Sunday, September 20, 2009


One of the driving forces behind the success of “American Idol” is not someone you see on camera every week. Vocal coach and arranger Debra Byrd acts as a vital guide and mentor to the young contestants, and leaves an indelible mark on them once they embark on their careers. Byrd – as she prefers to be called – has had a prolific and successful career in television, film, theater and concerts including a longtime association with Barry Manilow. Her approach to her work on both “American Idol” and “Canadian Idol” has a definite spiritual bent because she sees herself as a vessel that’s being led by God to to help others. Here’s an excerpt from our recent interview on “Christopher Closeup” (full podcast here):

TR: You are the vocal coach and arranger for “American Idol.” But you don’t see that as just a job; you look at it as a ministry. How come?

Debra Byrd: I love that it’s a service job. I remember the first tour – we were on the road, Kelly Clarkson was the first American Idol winner and so there was a tour afterwards…I was singing backup for all the contestants that I had just mentored. Band members would say to me, “How can you do that? How can you sing backup for these people? You know more than they (do).” I said, “You don’t understand. I’m here to show them how to do this because it’s a huge undertaking. I get to pass on so much information and I’m grateful to do it.”

…When contestants are stumped and overwhelmed, when they’re in a puddle of tears…when they’re saying, “I’m so nervous, I don’t know what to do,” I stop and I look them in the eye and say, “Do you believe in God?” And they say, “Of course I do.” And I say, “Well you have to let God do His job. You have to let go and let God and trust that you will be led to do the right thing.” Then they’ll look at me and it all kind of goes away. And that’s when my ministry kicks in – when I talk about trust. People always ask me what is the most important part of my job. I believe the most important part of my job is that they trust me. I try to explain to them that there’s a higher power and they can be led by that power.

TR: Last week, Brooke White was here in New York doing a promotional appearance for her new album “High Hopes and Heartbreak.” I went to see her and I asked her about you. She said, “Byrd is a bright light and I love her very much.” You obviously leave an impression on contestants even after they leave the show, so when you’re working with these young artists – take Brooke for instance – how do things start out and how do you see her and others evolve by the time the show is over?

Debra Byrd: There’s a huge evolution. I didn’t notice it when I began the show the first season because I was trying to figure out what the TV show was, what am I doing, why am I doing it. As the show has evolved, I’m able to step back and really have a good look at the person in front of me…Brooke White is a magnificent young woman. On the small stage – that’s the second stage of being in Hollywood, it’s when you’re in front of the camera - we were on the small stage having band rehearsal. Brooke had her guitar on and she was speaking with the music director Rickey Minor. I was watching and listening to their conversation and…the music director wanted her to make some changes. God love Brooke White, she stood and said, “This is who I am. I play guitar and I sing. I may not be the best singer, I may not be the best guitarist. All of you can play circles around me. But I’m going to play the guitar.” And she stood her ground and did her band rehearsal which was going over the song two or three times.

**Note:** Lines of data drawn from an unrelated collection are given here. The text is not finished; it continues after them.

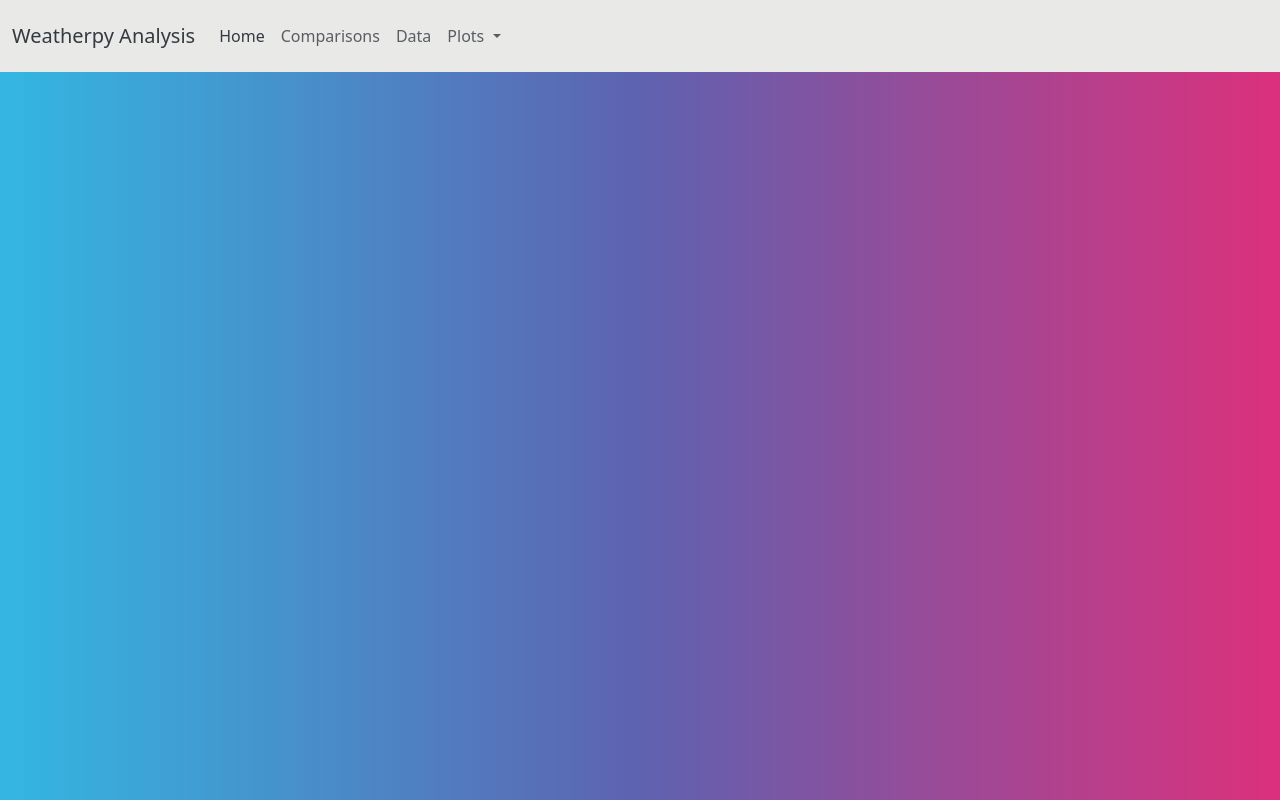
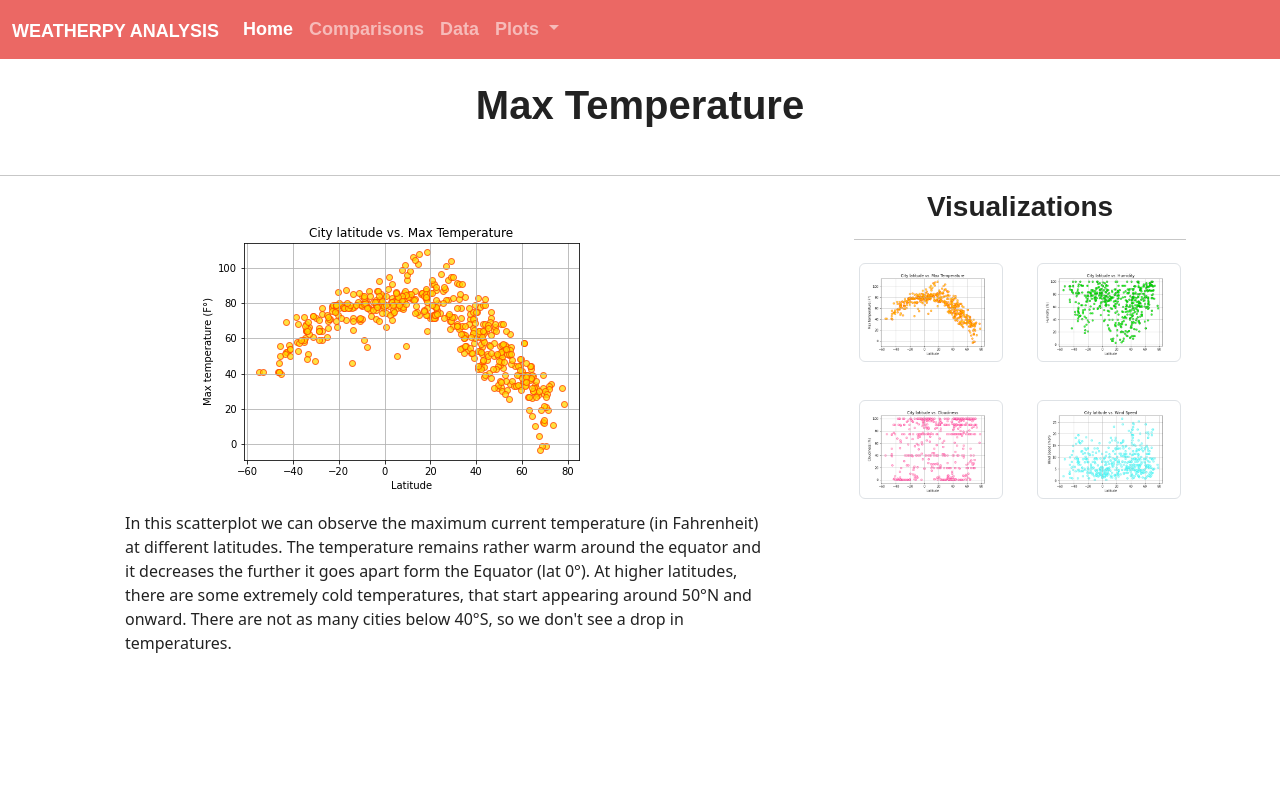
Before and after one commit to mgeffroy/Web_design_challenge, a plain HTML site: page temperature.html in a window 1280 px wide. Drawn offline with nearby package versions, Linux system fonts and the light colour scheme; a web font is replaced by a local one.

Commit message:
Plot pages 50%

```diff
--- a/style.css
+++ b/style.css
@@ -21,3 +21,9 @@ h3 {
 p {margin: 15px;
 
 }
+
+#main_img { align-items: center;
+    box-align: top;
+    margin-left: 80px;
+
+}
--- a/temperature.html
+++ b/temperature.html
@@ -3,22 +3,23 @@
 <html lang="en">
 
 <!--Link to bootstrap and css file to change formatting-->
-<link rel="stylesheet" href="https://bootswatch.com/5/quartz/bootstrap.min.css">
+<link rel="stylesheet" href="https://bootswatch.com/5/journal/bootstrap.min.css">
 <link rel="stylesheet" href="style.css">
 
 <!---Create a header that has to do with the theme of the homework/webpage-->
 <head>
   <meta charset="UTF-8">
-  <title>Weather Visualization Dashboard</title>
+  <title>WVD Temperature</title>
 </head>
 
-<nav class="navbar navbar-expand-lg navbar-light bg-light">
+<body>
+<nav class="navbar navbar-expand-lg navbar-dark bg-primary">
   <div class="container-fluid">
-    <a class="navbar-brand" href="#">Weatherpy Analysis</a>
-    <button class="navbar-toggler" type="button" data-bs-toggle="collapse" data-bs-target="#navbarSupportedContent" aria-controls="navbarSupportedContent" aria-expanded="false" aria-label="Toggle navigation">
+    <a class="navbar-brand" href="index.html">Weatherpy Analysis</a>
+    <button class="navbar-toggler" type="button" data-bs-toggle="collapse" data-bs-target="#navbarColor01" aria-controls="navbarColor01" aria-expanded="false" aria-label="Toggle navigation">
       <span class="navbar-toggler-icon"></span>
     </button>
-    <div class="collapse navbar-collapse" id="navbarSupportedContent">
+    <div class="collapse navbar-collapse" id="navbarColor01">
       <ul class="navbar-nav me-auto mb-2 mb-lg-0">
         <li class="nav-item">
           <a class="nav-link active" aria-current="page" href="index.html">Home</a>
@@ -30,11 +31,11 @@
           <a class="nav-link" href="data.html">Data</a>
         </li>
         <li class="nav-item dropdown">
-          <a class="nav-link dropdown-toggle" href="#" id="navbarDropdown" role="button" data-bs-toggle="dropdown" aria-expanded="false">
+          <a class="nav-link dropdown-toggle" href="#" id="navbarDropdownMenuLink" role="button" data-bs-toggle="dropdown" aria-expanded="false">
             Plots
           </a>
-          <ul class="dropdown-menu" aria-labelledby="navbarDropdown">
-            <li><a class="dropdown-item" href="temperature.html">Temperature</a></li>
+          <ul class="dropdown-menu" aria-labelledby="navbarDropdownMenuLink">
+            <li><a class="dropdown-item" href="temperature.html">Max Temperature</a></li>
             <li><a class="dropdown-item" href="cloudiness.html">Cloudiness</a></li>
             <li><a class="dropdown-item" href='windspeed.html'>Windspeed</li>
             <li><a class="dropdown-item" href="humidity.html">Humidity</a></li>
@@ -44,4 +45,51 @@
 
     </div>
   </div>
-</nav>
+  </nav>
+
+   <!---Put project title in -->
+   <br>
+   <h1>Max Temperature</h1>
+   <br>
+   <hr>
+
+   <!--Create our first container -->
+  <div class = "container px-4">
+
+   <!--Create our first row -->
+    <div class = "row gx-5">
+
+  <!--Create our columns inside our rows-->
+      <div class = "col-sm-12 col-md-8">
+        <div class ="p-3 bg-white"
+        <a href="#" >
+          <img src="Images/sp_latitude_vs_maxtemp.png" id=main_img alt="Temperature">
+       <p> In this scatterplot we can observe the maximum current temperature (in Fahrenheit) at different latitudes. The temperature remains rather warm around the equator and it decreases the further it goes apart form the Equator (lat 0°). At higher latitudes, there are some extremely cold temperatures, that start appearing around 50°N and onward. There are not as many cities below 40°S, so we don't see a drop in temperatures.</p>
+
+      </div>
+    </div>
+
+      <div class="col-sm-12 col-md-4">
+        <h3>Visualizations</h3>
+        <hr>
+        <div class= "row row-cols-1 row-cols-md-2 g-4">
+          <a class="btn btn-link" role="button" href="temperature.html">
+            <img src="Images/sp_latitude_vs_maxtemp.png" alt="..." class="img-thumbnail" >
+           </a>
+            <a class="btn btn-link" role="button" a href="humidity.html">
+              <img src="Images/sp_latitude_vs_humidity.png" alt="..." class="img-thumbnail">
+             </a>
+             <a class="btn btn-link" role="button" href="cloudiness.html">
+               <img src="Images/sp_latitude_vs_Cloudiness.png" alt="..." class="img-thumbnail">
+              </a>
+              <a class="btn btn-link" role="button" href="windspeed.html">
+                <img src="Images/sp_latitude_vs_wind.png" alt="..." class="img-thumbnail">
+              </a>
+            </div>
+        </div>
+      </div>
+    </div>
+
+
+  </body>
+  </html>
```
Also changed, not shown: windspeed.html (+58 -10 lines).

When her portion of band rehearsal was over, she thanked the band, she thanked the music director, she walked to me and I said, “Let’s go for a walk” because I knew it was overwhelming. I knew it was very emotional for her. We walked outside and she began crying as we walked outside. I said, “Number one, I applaud you. I applaud you for not breaking down in front of the band. I applaud you for holding your ground, for knowing who you are, for standing by what you believe.” We walked all the way outside to the parking lot and it began raining. And I said, “See, God didn’t want anyone to your tears. He wanted them to see how strong you are and I applaud you.” Of course we both began crying at this point. And she said, “Byrd, I just love you, thank you so much.” So that was huge with her, we had a huge moment with her standing her ground, knowing who she is, trusting God. It was just a magnificent moment. I love Brooke White.

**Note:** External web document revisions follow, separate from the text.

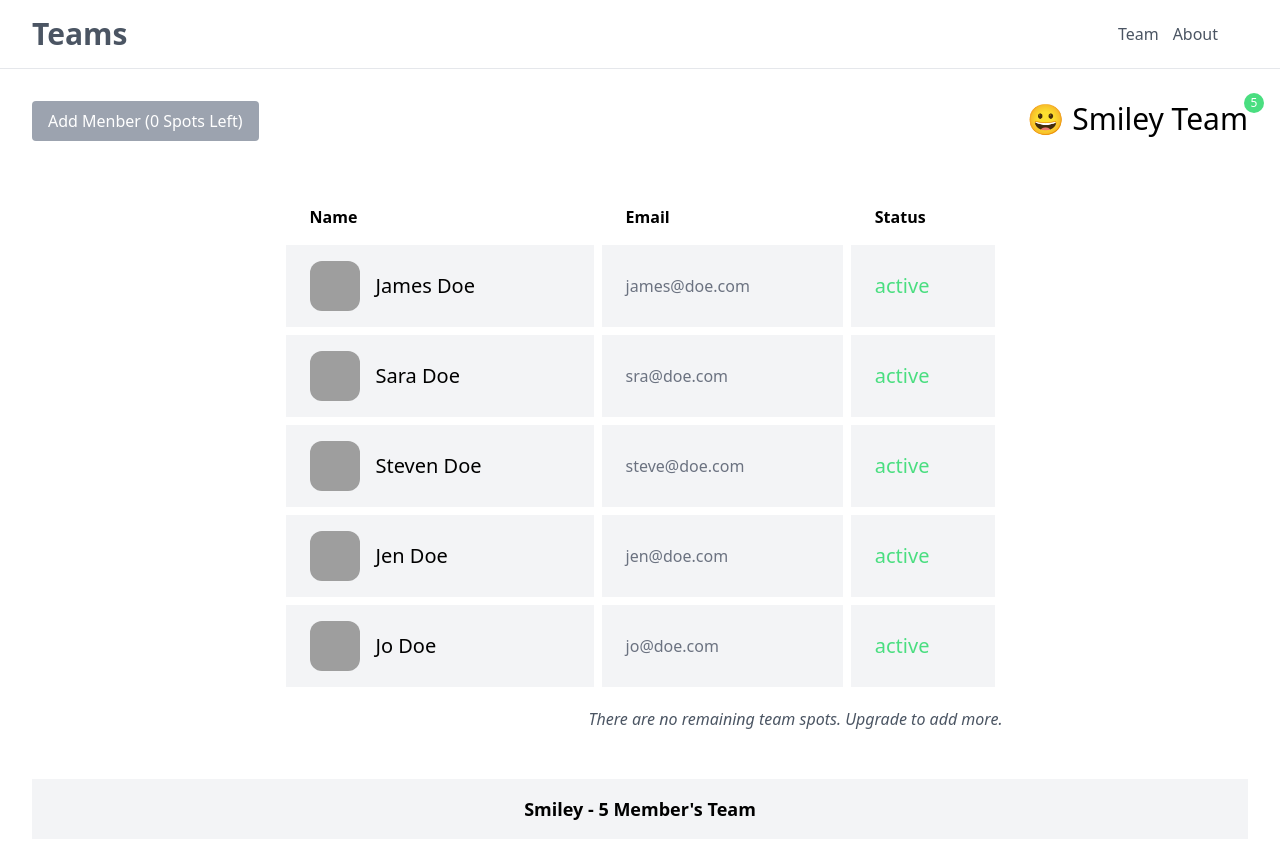
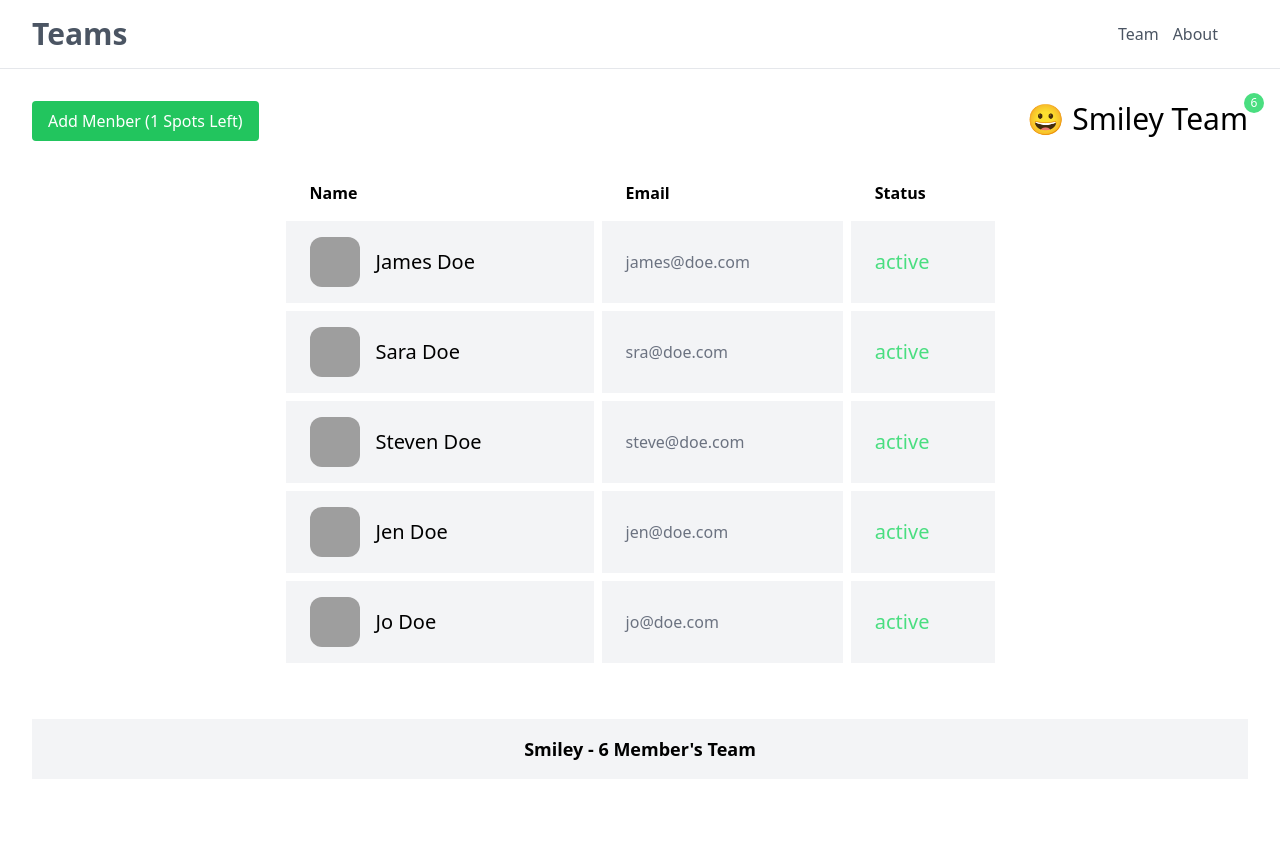
Before and after one commit to slowdata/learn-vue3-laracasts, a Vue app in the folder second-part/final-project/: page / in a window 1280 px wide. Shown: the top 858 px of the page. After the commit the page ends 811 px from the top, so only its background shows below. Built offline with nearby package versions, Linux system fonts and the light colour scheme; grey boxes are pictures that could not be loaded.

Commit message:
The store is now completed as videos

```diff
--- /dev/null
+++ b/second-part/final-project/src/components/Model.vue
@@ -0,0 +1,45 @@
+<template>
+    <div class="modal-mask" v-if="show">
+        <div class="model-container">
+            <div>
+                <slot>default body</slot>
+            </div>
+            <footer>
+                <slot name="footer" class="model-footer">
+                    <button @click="$emit('close')">Close</button>
+                </slot>
+            </footer>
+        </div>
+    </div>
+</template>
+
+<script setup>
+defineProps({
+    show: Boolean
+})
+</script>
+
+<style>
+.modal-mask {
+    position: fixed;
+    inset: 0;
+    background: rgba(0, 0, 0, 0.6);
+    display: grid;
+    place-items: center;
+}
+
+.model-container {
+    background: white;
+    padding: 1rem;
+    width: 80vw;
+    max-width: 500px;
+    border-radius: 7px;
+}
+
+.model-footer {
+    border-top: 1px solid #ddd;
+    margin-top: 1rem;
+    padding-top: 0.5rem;
+    font-size: .8rem;
+}
+</style>
--- a/second-part/final-project/src/stores/TeamStore.js
+++ b/second-part/final-project/src/stores/TeamStore.js
@@ -1,43 +1,32 @@
 import { defineStore } from "pinia";
 
-export let useTeamStore = defineStore("team", {
-    state() {
-        return {
-            "name": "Smiley",
-            "icon": "😀",
-            "spots": 5,
-            "members": [
-                {
-                    "id": 1,
-                    "name": "James Doe",
-                    "email": "james@doe.com",
-                    "status": "active"
-                },
-                {
-                    "id": 2,
-                    "name": "Sara Doe",
-                    "email": "sra@doe.com",
-                    "status": "active"
-                },
-                {
-                    "id": 3,
-                    "name": "Steven Doe",
-                    "email": "steve@doe.com",
-                    "status": "active"
-                },
-                {
-                    "id": 4,
-                    "name": "Jen Doe",
-                    "email": "jen@doe.com",
-                    "status": "active"
-                },
-                {
-                    "id": 5,
-                    "name": "Jo Doe",
-                    "email": "jo@doe.com",
-                    "status": "active"
-                }
-            ]
+export const useTeamStore = defineStore("team", {
+    state: () => ({
+        "name": "",
+        "icon": "",
+        "spots": 0,
+        "members": []
+    }),
+    actions: {
+        async fill() {
+            try {
+                const data = await import('@/team.json')
+                //team = data.default
+
+                // this.$patch({
+                //     name: team.name,
+                //     icon: team.icon,
+                //     spots: team.spots,
+                //     members: team.members
+                // })
+                this.$state = data.default
+
+            } catch (error) {
+                console.error('>> ', error.message)
+            }
+        },
+        grow(spots) {
+            this.spots += spots
         }
     },
     getters: {
--- a/second-part/final-project/src/team.json
+++ b/second-part/final-project/src/team.json
@@ -1,7 +1,7 @@
 {
   "name": "Smiley",
   "icon": "😀",
-  "spots": 5,
+  "spots": 6,
   "members": [
     {
       "id": 1,
--- a/second-part/final-project/src/views/TeamView.vue
+++ b/second-part/final-project/src/views/TeamView.vue
@@ -1,22 +1,28 @@
-<template>
-  <TeamHead />
+<script setup>
+import TeamHeader from "@/components/Teams/TeamHeader.vue";
+import TeamMembers from "@/components/Teams/TeamMembers.vue";
+import TeamFooter from "@/components/Teams/TeamFooter.vue";
+import Model from '@/components/Model.vue'
 
-  <div class="place-self-center flex flex-col gap-y-3 mt-6" style="width: 725px">
-    <TeamMembers />
-  </div>
+import { ref } from "vue";
+import { useTeamStore } from "@/stores/TeamStore.js";
 
-  <TeamFooter />
-</template>
-<script setup>
-import TeamMembers from "@/components/Teams/TeamMembers.vue";
-import TeamHead from "@/components/Teams/TeamHeader.vue";
-import TeamFooter from "@/components/Teams/TeamFooter.vue";
+const team = useTeamStore();
+team.fill();
 
-//import team from "@/team.json";
-import { useTeamStore } from "@/stores/TeamStore";
-
-// const { team } = useTeamStore()
-const team = useTeamStore()
-
+let showModel = ref(false)
 
 </script>
+
+<template>
+  <TeamHeader @add="showModel = true" />
+  <TeamMembers />
+  <TeamFooter />
+
+  <Model :show="showModel" @close="showModel = false">
+    <template #default>
+      Override header
+    </template>
+
+  </Model>
+</template>
```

TR: Do you have to take a different approach with different contestants depending on their personalities or is there a common thread you practice with all of them?

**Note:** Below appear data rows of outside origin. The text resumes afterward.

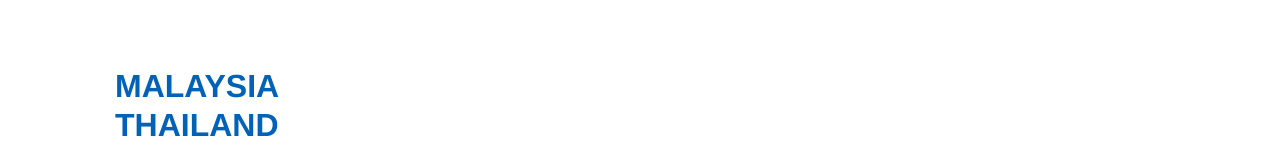
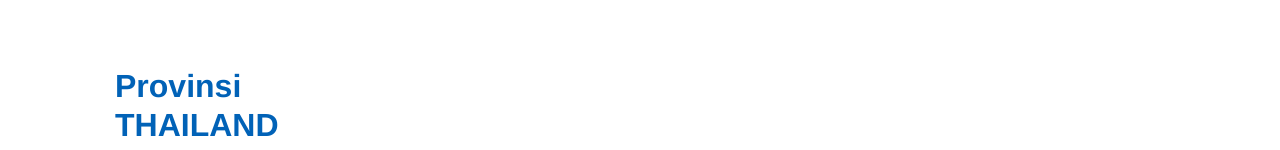
Before and after one commit to haidarrahman30/DataCovid19AsiaTenggara-haidarrahman30, a website built with webpack: page src/index.html in a window 1280 px wide. Shown: the part 823-973 px from the top of the page. Built offline with nearby package versions, Linux system fonts and the light colour scheme; no server answers.

Commit message:
Update Provinsi pada system

```diff
--- a/src/index.html
+++ b/src/index.html
@@ -68,7 +68,7 @@
         </div>
         <div class="row">
             <div class="col-sm-12" style="margin-top: -50px">
-                <h2 id="datakasus"><b> MALAYSIA </b></h2>
+                <h2 id="datakasus"><b> Provinsi </b></h2>
                 <div id="listData1" class="col-sm-12" style="margin-top: -150px;"></div>
             </div>
         </div>
```
Also changed, not shown: 1 other file.
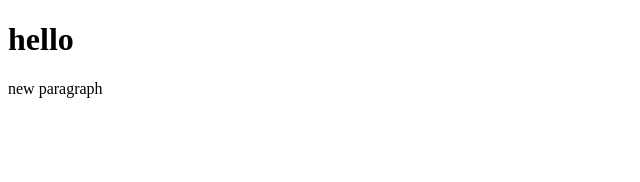
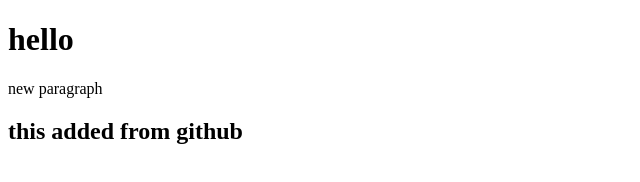
Before and after one commit to omrran/test-for-git-course, a plain HTML site: page index.html in a window 1280 px wide. Shown: the whole page, without its empty margins (0-640 px from the left). Drawn offline with Linux system fonts and the light colour scheme.

Commit message:
Update index add h2 tag

```diff
--- a/index.html
+++ b/index.html
@@ -9,5 +9,6 @@
 <body>
     <h1>hello</h1>
     <p>new paragraph</p>
+    <h2>this added from github</h2>
 </body>
 </html>
```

Debra Byrd: Unconditional love is my common thread. On “Canadian Idol” there was a contestant that no one liked. Clearly, this young man had huge problems that came from his upbringing...Consequently his perspective on life is incredibly different. He didn’t get along with anyone at all. One of the judges on “Canadian Idol” said, “How do you deal with this kid? How can you talk to this kid every day? This is a horrible human being.” And I said, “Through unconditional love. That’s the only way you can get past him, what he brings to the table. I have to deal with him with unconditional love.” And it worked. I’m a living testimony that unconditional love works because that kid – he realized he could trust me, that he had someone he could speak to. And I would bust him if he made an incredibly wrong turn. I’d say, “Now you know that’s incorrect, don’t you?” And he’d say, “Yeah I do.” I said, “You know you can’t do that.” I would just bust him; not (like) being a parent but I just wanted him to realize you can’t walk through life and treat people that way…looking at life through your negativity and responding (even though) no one's done anything to you that’s negative. So I guess that would be the common thread – it’s unconditional love.

(To hear the full interview with Debra Byrd which features more insights about “American Idol” and what she calls “the sun and moon theory” in relationships and work situations, visit